The Carroll County commissioners adopted yesterday a $353 million operating budget for the 2009 fiscal year, about $25 million more than the current year's spending plan.
The vote marked the culmination of a process that must be completed by the end of the month, said Ted Zaleski, director of management and budget.
"It went well, given the circumstances," Zaleski said. "We knew we were facing a difficult situation, both in terms of having the change in the economy, the change in the housing market. ... The commissioners kind of accepted the challenges, recognized the limitations."
Carroll's $134 million capital budget for the coming fiscal year also was approved yesterday, county officials said. That budget accounts for kindergarten additions at two elementary schools; the South Carroll High fine arts addition; and agricultural land preservation, to name a few items.
County officials have listed state cuts, rising costs and revenue losses among the reasons for spending limits. Legislation from the special session last fall led to a shortfall of about $8 million for the county, they have said.
Another factor was the rising cost of fuel - a projected $4 per gallon for the coming fiscal year added about $1.4 million to the spending plan, Zaleski said.
The $25 million difference between the current and coming fiscal years was mostly attributed to $19 million of property tax returning from the capital budget, county officials said. Without that, the spending plan would have grown by about 1.6 percent, instead of 7.5 percent.
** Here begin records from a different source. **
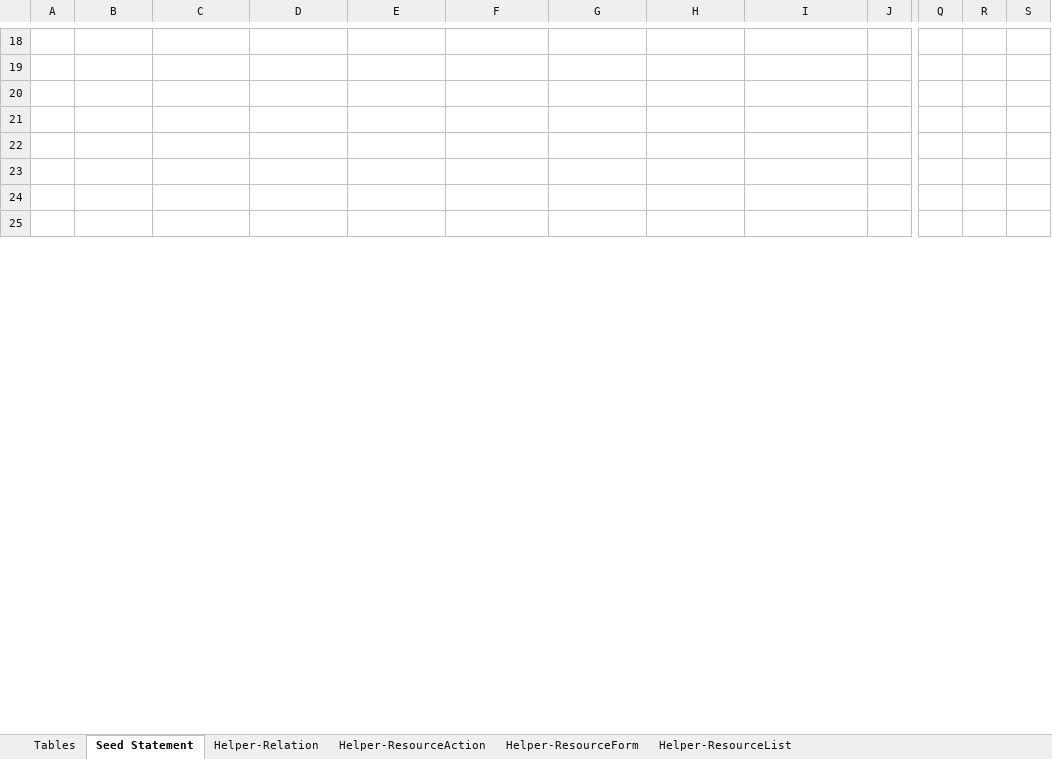
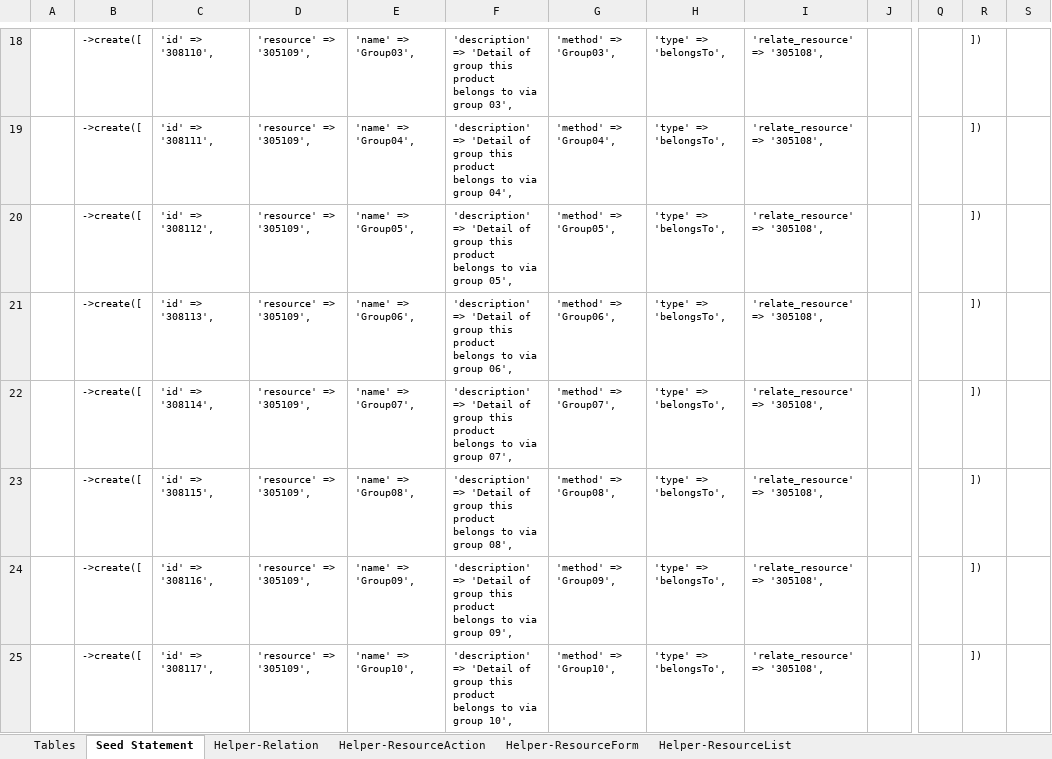
Before and after one commit to MilestoneInnovativeTechnologies/DD, an Excel workbook: SS.xlsx, sheet Seed Statement, drawn as a sheet; only a part is shown, gaps mark what is left out; values as stored, in another font and other column widths than the file's, no borders; the diff covers the shown part only; the diff names each change by its address in the sheet, - before the commit and + after, or states it on an @@ line.

```diff
--- a/SS.xlsx (sheet Seed Statement)
+++ b/SS.xlsx (sheet Seed Statement)
-B18:B25: (empty)
+B18:B25: ->create([
-C18: (empty)
+C18: 'id' => '308110',
-D18:D25: (empty)
+D18:D25: 'resource' => '305109',
-E18: (empty)
+E18: 'name' => 'Group03',
-F18: (empty)
+F18: 'description' => 'Detail of group this product belongs to via group 03',
-G18: (empty)
+G18: 'method' => 'Group03',
-H18:H25: (empty)
+H18:H25: 'type' => 'belongsTo',
-I18:I25: (empty)
+I18:I25: 'relate_resource' => '305108',
-R18:R25: (empty)
+R18:R25: ])
-C19: (empty)
+C19: 'id' => '308111',
-E19: (empty)
+E19: 'name' => 'Group04',
-F19: (empty)
+F19: 'description' => 'Detail of group this product belongs to via group 04',
-G19: (empty)
+G19: 'method' => 'Group04',
-C20: (empty)
+C20: 'id' => '308112',
-E20: (empty)
+E20: 'name' => 'Group05',
-F20: (empty)
+F20: 'description' => 'Detail of group this product belongs to via group 05',
-G20: (empty)
+G20: 'method' => 'Group05',
-C21: (empty)
+C21: 'id' => '308113',
-E21: (empty)
+E21: 'name' => 'Group06',
-F21: (empty)
+F21: 'description' => 'Detail of group this product belongs to via group 06',
-G21: (empty)
+G21: 'method' => 'Group06',
-C22: (empty)
+C22: 'id' => '308114',
-E22: (empty)
+E22: 'name' => 'Group07',
-F22: (empty)
+F22: 'description' => 'Detail of group this product belongs to via group 07',
-G22: (empty)
+G22: 'method' => 'Group07',
-C23: (empty)
+C23: 'id' => '308115',
-E23: (empty)
+E23: 'name' => 'Group08',
-F23: (empty)
+F23: 'description' => 'Detail of group this product belongs to via group 08',
-G23: (empty)
+G23: 'method' => 'Group08',
-C24: (empty)
+C24: 'id' => '308116',
-E24: (empty)
+E24: 'name' => 'Group09',
-F24: (empty)
+F24: 'description' => 'Detail of group this product belongs to via group 09',
-G24: (empty)
+G24: 'method' => 'Group09',
-C25: (empty)
+C25: 'id' => '308117',
-E25: (empty)
+E25: 'name' => 'Group10',
-F25: (empty)
+F25: 'description' => 'Detail of group this product belongs to via group 10',
-G25: (empty)
+G25: 'method' => 'Group10',
```
Also changed, not shown: 501 edited cells elsewhere in this sheet, sheet Helper-Relation, hidden cells, 1 other file.
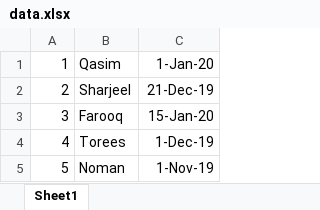
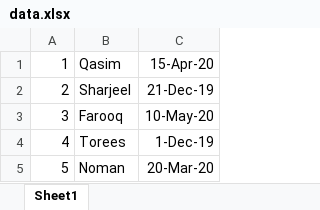
Before and after one commit to shahzebhabeeb/cards, an Excel workbook: public/data.xlsx, sheet Sheet1, drawn as a sheet; values as stored, in another font and other column widths than the file's, no borders; the diff names each change by its address in the sheet, - before the commit and + after, or states it on an @@ line.

```diff
--- a/public/data.xlsx (sheet Sheet1)
+++ b/public/data.xlsx (sheet Sheet1)
-C1: 1-Jan-20
+C1: 15-Apr-20
-C3: 15-Jan-20
+C3: 10-May-20
-C5: 1-Nov-19
+C5: 20-Mar-20
```
Also changed, not shown: 8 other files.
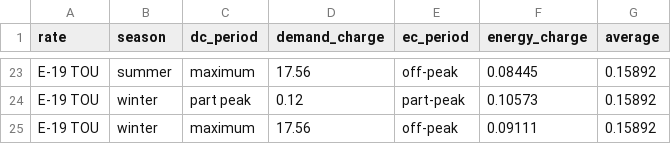
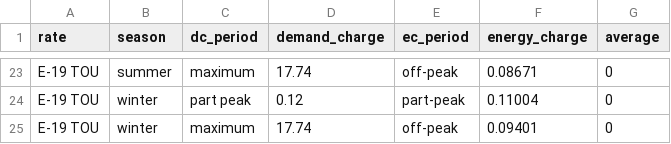
Before and after one commit to dragnet-sh/Conserve, a CSV file: app/src/main/assets/utility/pge_electric.csv, drawn as a sheet; only a part is shown, gaps mark what is left out; the diff covers the shown part only; the diff names each change by its address in the sheet, - before the commit and + after, or states it on an @@ line.

```diff
--- a/app/src/main/assets/utility/pge_electric.csv
+++ b/app/src/main/assets/utility/pge_electric.csv
-D23 (demand_charge): 17.56
+D23 (demand_charge): 17.74
-F23 (energy_charge): 0.08445
+F23 (energy_charge): 0.08671
-G23:G25 (average): 0.15892
+G23:G25 (average): 0
-F24 (energy_charge): 0.10573
+F24 (energy_charge): 0.11004
-D25 (demand_charge): 17.56
+D25 (demand_charge): 17.74
-F25 (energy_charge): 0.09111
+F25 (energy_charge): 0.09401
```
Also changed, not shown: 51 edited cells elsewhere in this file.
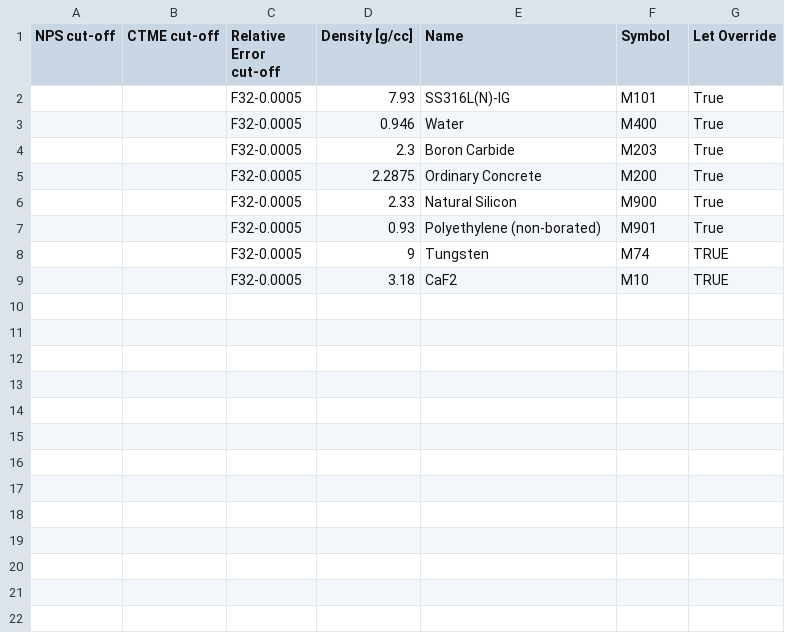
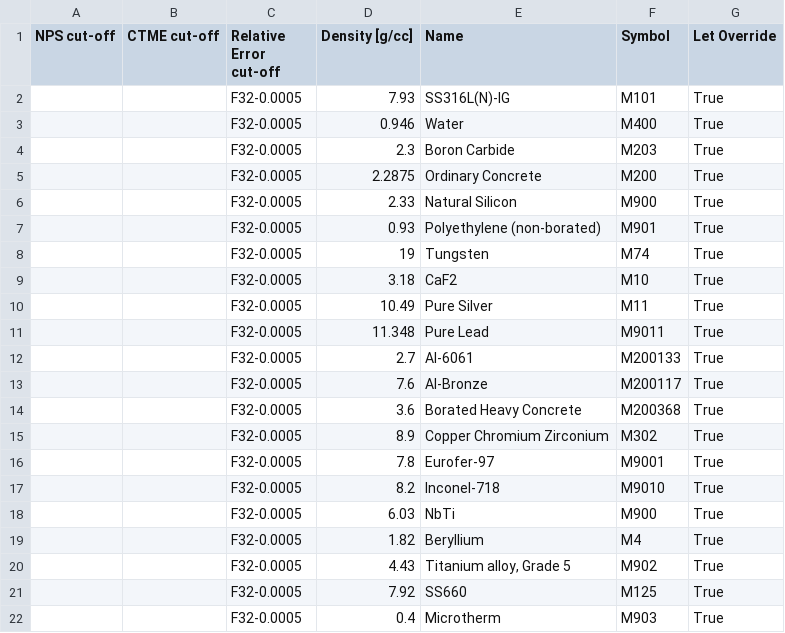
Before and after one commit to JADE-V-V/JADE, a CSV file: jade/default_settings/Benchmarks_Configuration/Sphere/MaterialsSettings.csv, drawn as a sheet.

```diff
--- a/jade/default_settings/Benchmarks_Configuration/Sphere/MaterialsSettings.csv
+++ b/jade/default_settings/Benchmarks_Configuration/Sphere/MaterialsSettings.csv
@@ -7,3 +7,16 @@ NPS cut-off,CTME cut-off,Relative Error cut-off,Density [g/cc],Name,Symbol,Let O
 ,,F32-0.0005,0.93,Polyethylene (non-borated),M901,True
-,,F32-0.0005,9,Tungsten,M74,TRUE
-,,F32-0.0005,3.18,CaF2,M10,TRUE
+,,F32-0.0005,19,Tungsten,M74,True
+,,F32-0.0005,3.18,CaF2,M10,True
+,,F32-0.0005,10.49,Pure Silver,M11,True
+,,F32-0.0005,11.348,Pure Lead,M9011,True
+,,F32-0.0005,2.7,Al-6061,M200133,True
+,,F32-0.0005,7.6,Al-Bronze,M200117,True
+,,F32-0.0005,3.6,Borated Heavy Concrete,M200368,True
+,,F32-0.0005,8.9,Copper Chromium Zirconium,M302,True
+,,F32-0.0005,7.8,Eurofer-97,M9001,True
+,,F32-0.0005,8.2,Inconel-718,M9010,True
+,,F32-0.0005,6.03,NbTi,M900,True
+,,F32-0.0005,1.82,Beryllium,M4,True
+,,F32-0.0005,4.43,"Titanium alloy, Grade 5",M902,True
+,,F32-0.0005,7.92,SS660,M125,True
+,,F32-0.0005,0.4,Microtherm,M903,True
```
Also changed, not shown: jade/default_settings/Benchmarks_Configuration/SphereSDDR/MaterialsSettings.csv.
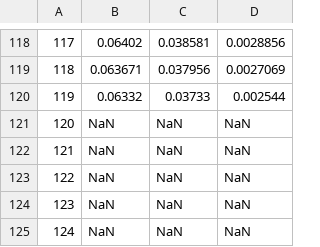
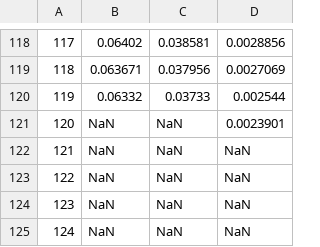
Before and after one commit to biomystery/TNF_regulation, a CSV file: Fig.5b/simData/mRNA_sim.csv, drawn as a sheet; only a part is shown, gaps mark what is left out.

```diff
--- a/Fig.5b/simData/mRNA_sim.csv
+++ b/Fig.5b/simData/mRNA_sim.csv
@@ -120,3 +120,3 @@
 119,0.06332,0.03733,0.002544
-120,NaN,NaN,NaN
+120,NaN,NaN,0.0023901
 121,NaN,NaN,NaN
```
Also changed, not shown: Fig.5b/simData/nascent_sim.csv, Fig.5b/simData/nfkb_sim.csv, 27 other files.
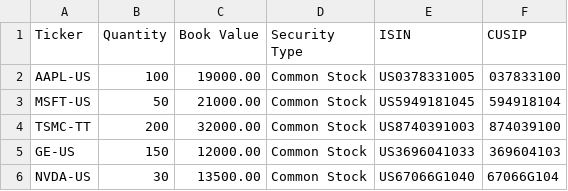
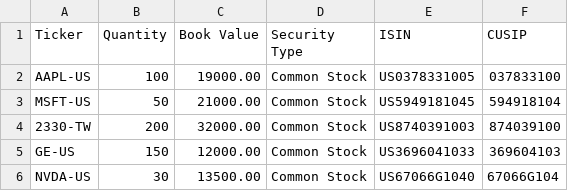
Before and after one commit to tompdavis/pagr, a CSV file: data/sample_portfolio.csv, drawn as a sheet.

```diff
--- a/data/sample_portfolio.csv
+++ b/data/sample_portfolio.csv
@@ -3,3 +3,3 @@ AAPL-US,100,19000.00,Common Stock,US0378331005,037833100
 MSFT-US,50,21000.00,Common Stock,US5949181045,594918104
-TSMC-TT,200,32000.00,Common Stock,US8740391003,874039100
+2330-TW,200,32000.00,Common Stock,US8740391003,874039100
 GE-US,150,12000.00,Common Stock,US3696041033,369604103
```
Also changed, not shown: 5 other files.
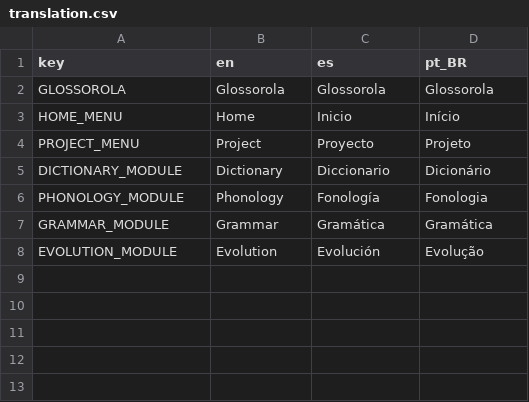
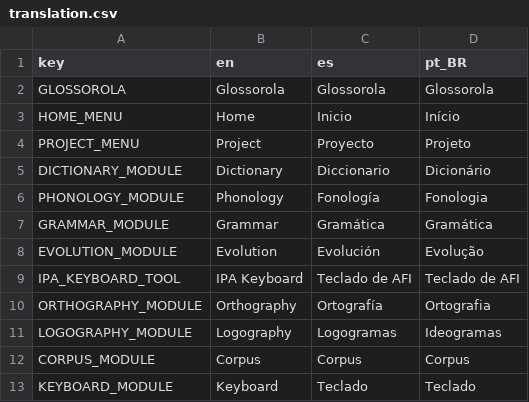
Before and after one commit to GiggyMantis/Glossorola, a CSV file: translation/translation.csv, drawn as a sheet.

```diff
--- a/translation/translation.csv
+++ b/translation/translation.csv
@@ -8 +8,6 @@ GRAMMAR_MODULE,Grammar,Gramática,Gramática
 EVOLUTION_MODULE,Evolution,Evolución,Evolução
+IPA_KEYBOARD_TOOL,IPA Keyboard,Teclado de AFI,Teclado de AFI
+ORTHOGRAPHY_MODULE,Orthography,Ortografía,Ortografia
+LOGOGRAPHY_MODULE,Logography,Logogramas,Ideogramas
+CORPUS_MODULE,Corpus,Corpus,Corpus
+KEYBOARD_MODULE,Keyboard,Teclado,Teclado
```
Also changed, not shown: 2 other files.
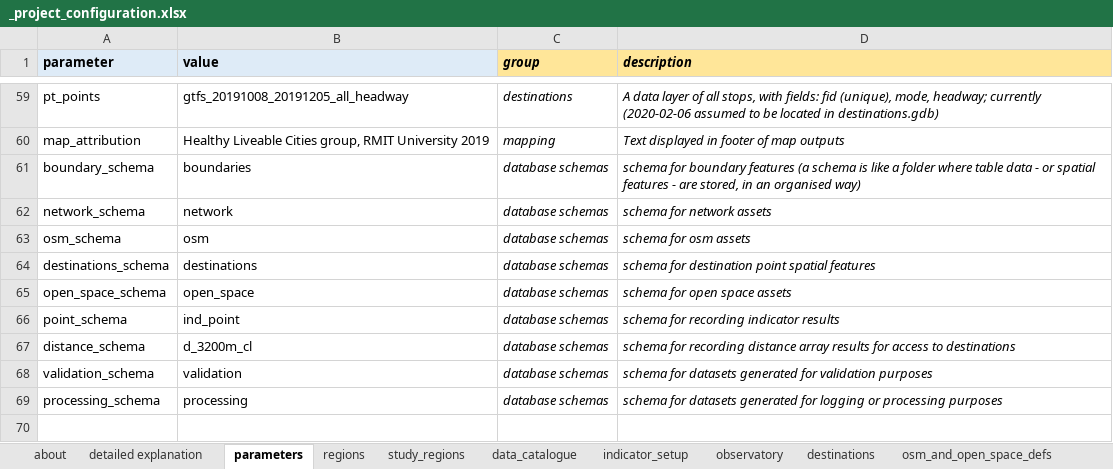
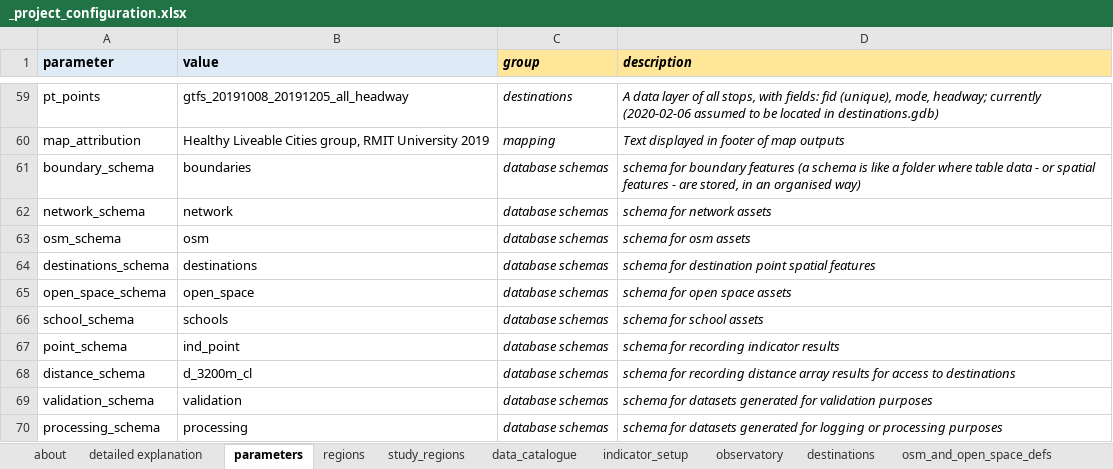
Before and after one commit to healthy-liveable-cities/australian-national-liveability-study, an Excel workbook: _project_configuration.xlsx, sheet parameters, drawn as a sheet; only a part is shown, gaps mark what is left out; values as stored, in another font and other column widths than the file's, no borders; the diff names each change by its address in the sheet, - before the commit and + after, or states it on an @@ line.

Commit message:
updated create database script to create the full set of required schemas (or at least, the draft version of this set)

```diff
--- a/_project_configuration.xlsx (sheet parameters)
+++ b/_project_configuration.xlsx (sheet parameters)
+row 66: school_schema | schools | database schemas | schema for school assets
```
Also changed, not shown: sheet observatory, sheet study_regions, sheet detailed explanation, 2 other files.
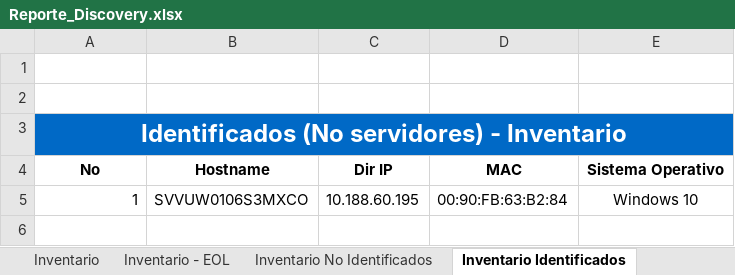
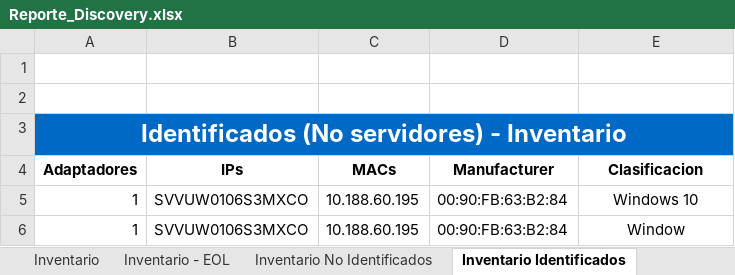
Before and after one commit to JesusArellano16/AXO, an Excel workbook: src/Reporte_Discovery.xlsx, sheet Inventario Identificados, drawn as a sheet; values as stored, in another font and other column widths than the file's, no borders; removed rows and columns are numbered as before the commit, all else as after; the diff names each change by its address in the sheet, - before the commit and + after, or states it on an @@ line.

```diff
--- a/src/Reporte_Discovery.xlsx (sheet Inventario Identificados)
+++ b/src/Reporte_Discovery.xlsx (sheet Inventario Identificados)
-row 4: No | Hostname | Dir IP | MAC | Sistema Operativo
+row 4: Adaptadores | IPs | MACs | Manufacturer | Clasificacion
+row 6: 1 | SVVUW0106S3MXCO | 10.188.60.195 | 00:90:FB:63:B2:84 | Window
```
Also changed, not shown: sheet Inventario No Identificados, sheet No Identificados, sheet Identificados (OTROS), sheet Resumen, 7 other files.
Some of that additional funding is going toward the development of two new business parks; the county's public library system, for the new Finksburg branch; and Carroll Community College, according to the plan.
About $172.5 million, or nearly half, of the budget goes to Carroll's school system, and includes operating costs for two new schools - Ebb Valley Elementary, scheduled to open this fall, and Manchester Valley High - among other items. About $35.7 million is budgeted for public safety and corrections, according to the plan.
The commissioners also unanimously voted yesterday to maintain the current real property tax rate of $1.048 per $100 of assessed value for the coming fiscal year, which begins July 1. That rate generates more than $13 million in revenue, and will mean higher bills for property owners because of rising state assessments.
The commissioners' vote follows the adoption last week of the school system's operating budget, which stands at about $323 million. As at the county level, school officials struggled with tight times in their decision making, eliminating some after-school programs and newly proposed positions.